A project led by conservationists from the University of California, Berkeley and the World Wildlife Fund provides the first high-resolution analysis of recent deforestation and selective logging in Masoala National Park, Madagascar between 2005 and 2011 using CLASlite version 2.1. The study covers a region of remote and mountainous terrain. They found that the rate of forest change in 2010-2011 (1.27%) was much higher than in 2005-2008 (0.99%), and that the current rate is higher than the most recently published deforestation rate for all of Madagascar. An increase in forest losses over the study period corroborates recent sparse, ground-based accounts of increased illegal logging of precious hardwoods in the region’s national parks. The authors also found that more than 8o% of the forest disturbance mapped with CLASlite was located within the average reported travel distance from villages surrounding the park. Story and imagery provided by Tom Allnutt, University of Californa-Berkeley and Wildlife Conservation Society.
For more information, see Allnutt, T.F., et al. (2013) on the CLASlite Community Publications page.

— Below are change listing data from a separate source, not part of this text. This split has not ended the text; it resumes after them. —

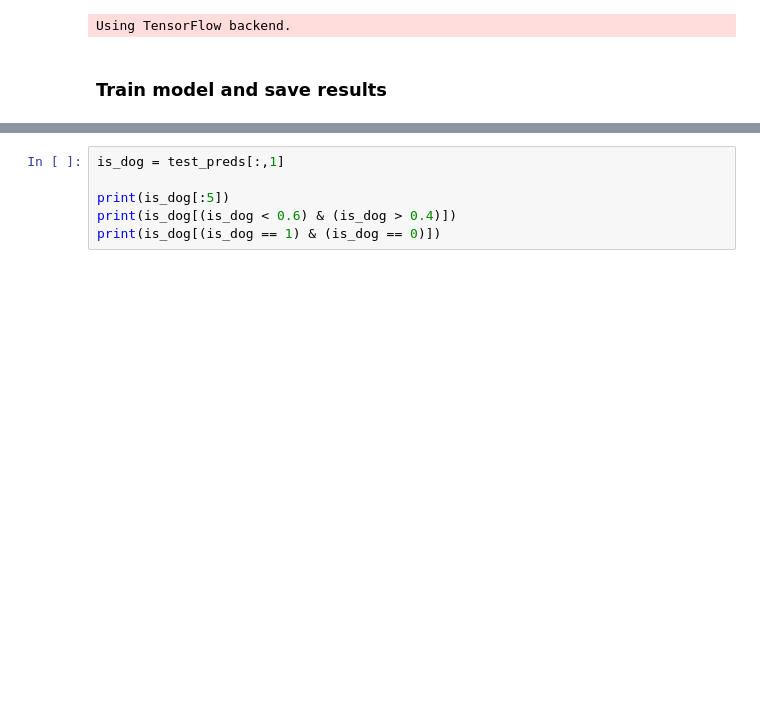
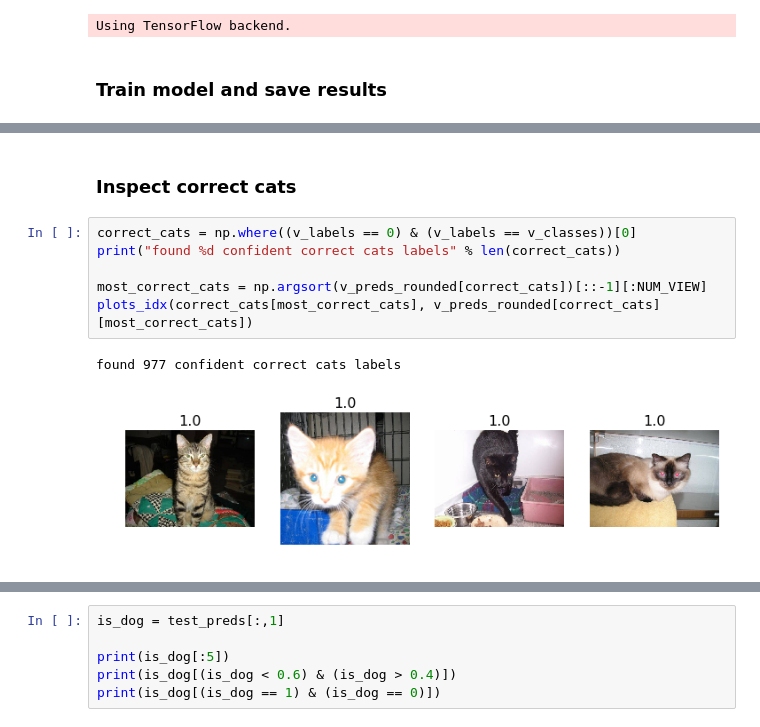
Before and after one commit to gabesoft/fast-ai, a Jupyter notebook: lesson1/nbs/main.ipynb, the cells around one changed output, grey strips where cells are left out. Drawn from its saved outputs; the diff is of its cells as text; blank space fills up the shorter version.

```diff
--- a/lesson1/nbs/main.ipynb
+++ b/lesson1/nbs/main.ipynb
@@ -99,0 +147,11 @@ show_image(paths[1])
+# %% [markdown]
+### Inspect correct cats
+# %%
+correct_cats = np.where((v_labels == 0) & (v_labels == v_classes))[0]
+print("found %d confident correct cats labels" % len(correct_cats))
+
+most_correct_cats = np.argsort(v_preds_rounded[correct_cats])[::-1][:NUM_VIEW]
+plots_idx(correct_cats[most_correct_cats], v_preds_rounded[correct_cats][most_correct_cats])
+# %% [output]
+found 977 confident correct cats labels
+[figure, added]
```
Also changed, not shown: parts of 23 cells of this notebook.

Raw SPOT imagery from (a) 2005 and (b) 2011 collected over the Masoala National Park in Madagascar, automatically converted to (c) forest change (disturbance + deforestation) using CLASlite.